A Message From the Dean
The media world is in the midst of transformation. Digital technology is spawning a flood of information—and disinformation—every day. Never before has there been a greater need for passionate, independent-minded, versatile and well-trained journalism graduates.
Stony Brook’s School of Journalism is ideally positioned to fill that need. It was created specifically to prepare you for a dynamic and evolving multi-media future, beginning first and foremost with training as an enterprising news reporter, and then with advanced skills in video, online and social media applications.
You will learn to write stories for all mediums, take photos, shoot and edit video, anchor a newscast and build news websites. The result is that you will be prepared for multiple careers.
You also will work closely with outstanding faculty, including Pulitzer Prize and Emmy Award winners, who have been working journalists at some of the top news outlets in the nation. Our skills classes are limited to a maximum of 18 students.
Stony Brook’s proximity to New York City, the media capital of the world, means that you will have the opportunity to secure internships both on Long Island and in Manhattan, as well as visit top news organizations each month as part of the school’s “Professional Fridays” program. You also will have the opportunity to report from around the world, as part of the school’s “Journalism Without Walls” course that already has sent students on reporting trips to China, Russia, Cuba, Turkey and Kenya.
The world may be rapidly changing, but the reasons for choosing a journalism career are the same as when I made my choice 40 years ago: it’s exciting, and journalists can still change the world.
— Dean Howard Schneider
About the School
The Stony Brook School of Journalism was established in September 2006. It is the first and only Journalism School in the SUNY public higher-education system.
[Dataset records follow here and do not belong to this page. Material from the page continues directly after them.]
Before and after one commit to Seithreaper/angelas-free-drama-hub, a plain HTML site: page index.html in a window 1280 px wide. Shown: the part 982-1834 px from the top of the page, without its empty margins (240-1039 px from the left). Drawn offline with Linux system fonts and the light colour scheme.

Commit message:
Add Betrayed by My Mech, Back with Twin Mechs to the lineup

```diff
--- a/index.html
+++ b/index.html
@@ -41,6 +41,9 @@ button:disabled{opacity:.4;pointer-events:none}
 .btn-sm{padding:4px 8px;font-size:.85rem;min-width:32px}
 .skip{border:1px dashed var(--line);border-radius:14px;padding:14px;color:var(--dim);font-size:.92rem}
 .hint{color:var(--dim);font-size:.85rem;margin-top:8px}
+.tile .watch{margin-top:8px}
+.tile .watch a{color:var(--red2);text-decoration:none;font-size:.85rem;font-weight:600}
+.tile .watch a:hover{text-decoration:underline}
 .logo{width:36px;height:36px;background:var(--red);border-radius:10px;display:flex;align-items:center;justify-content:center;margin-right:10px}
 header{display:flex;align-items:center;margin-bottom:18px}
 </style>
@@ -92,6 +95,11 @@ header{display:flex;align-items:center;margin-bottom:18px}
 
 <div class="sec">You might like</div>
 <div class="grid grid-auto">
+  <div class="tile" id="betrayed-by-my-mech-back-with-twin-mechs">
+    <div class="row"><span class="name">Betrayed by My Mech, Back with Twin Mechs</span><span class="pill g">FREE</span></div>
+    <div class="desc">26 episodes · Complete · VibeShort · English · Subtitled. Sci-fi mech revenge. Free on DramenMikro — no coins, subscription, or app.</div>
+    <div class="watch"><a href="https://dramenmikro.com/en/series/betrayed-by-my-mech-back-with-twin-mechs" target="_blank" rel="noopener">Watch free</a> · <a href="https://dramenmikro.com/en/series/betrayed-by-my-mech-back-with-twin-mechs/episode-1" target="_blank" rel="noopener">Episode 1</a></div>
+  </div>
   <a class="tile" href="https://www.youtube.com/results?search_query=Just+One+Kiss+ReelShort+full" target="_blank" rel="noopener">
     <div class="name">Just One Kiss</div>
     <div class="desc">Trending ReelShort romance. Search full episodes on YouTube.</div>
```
In addition to its core undergraduate and masters programs, the school operates three Centers: The Center for News Literacy, which has developed a pioneering course in News Literacy for news consumers; the Marie Colvin Center for International Reporting, which prepares the next generation of international correspondents; and the Alan Alda Center for Communicating Science, which trains current and future scientists to communicate more effectively with the public. Founding Dean Howard Schneider is the former editor of Newsday.
To advance the public interest in a dramatically-changing world by educating journalists, public communicators and news consumers to value and transmit information that adheres to the highest standards of clarity, accuracy and reliability.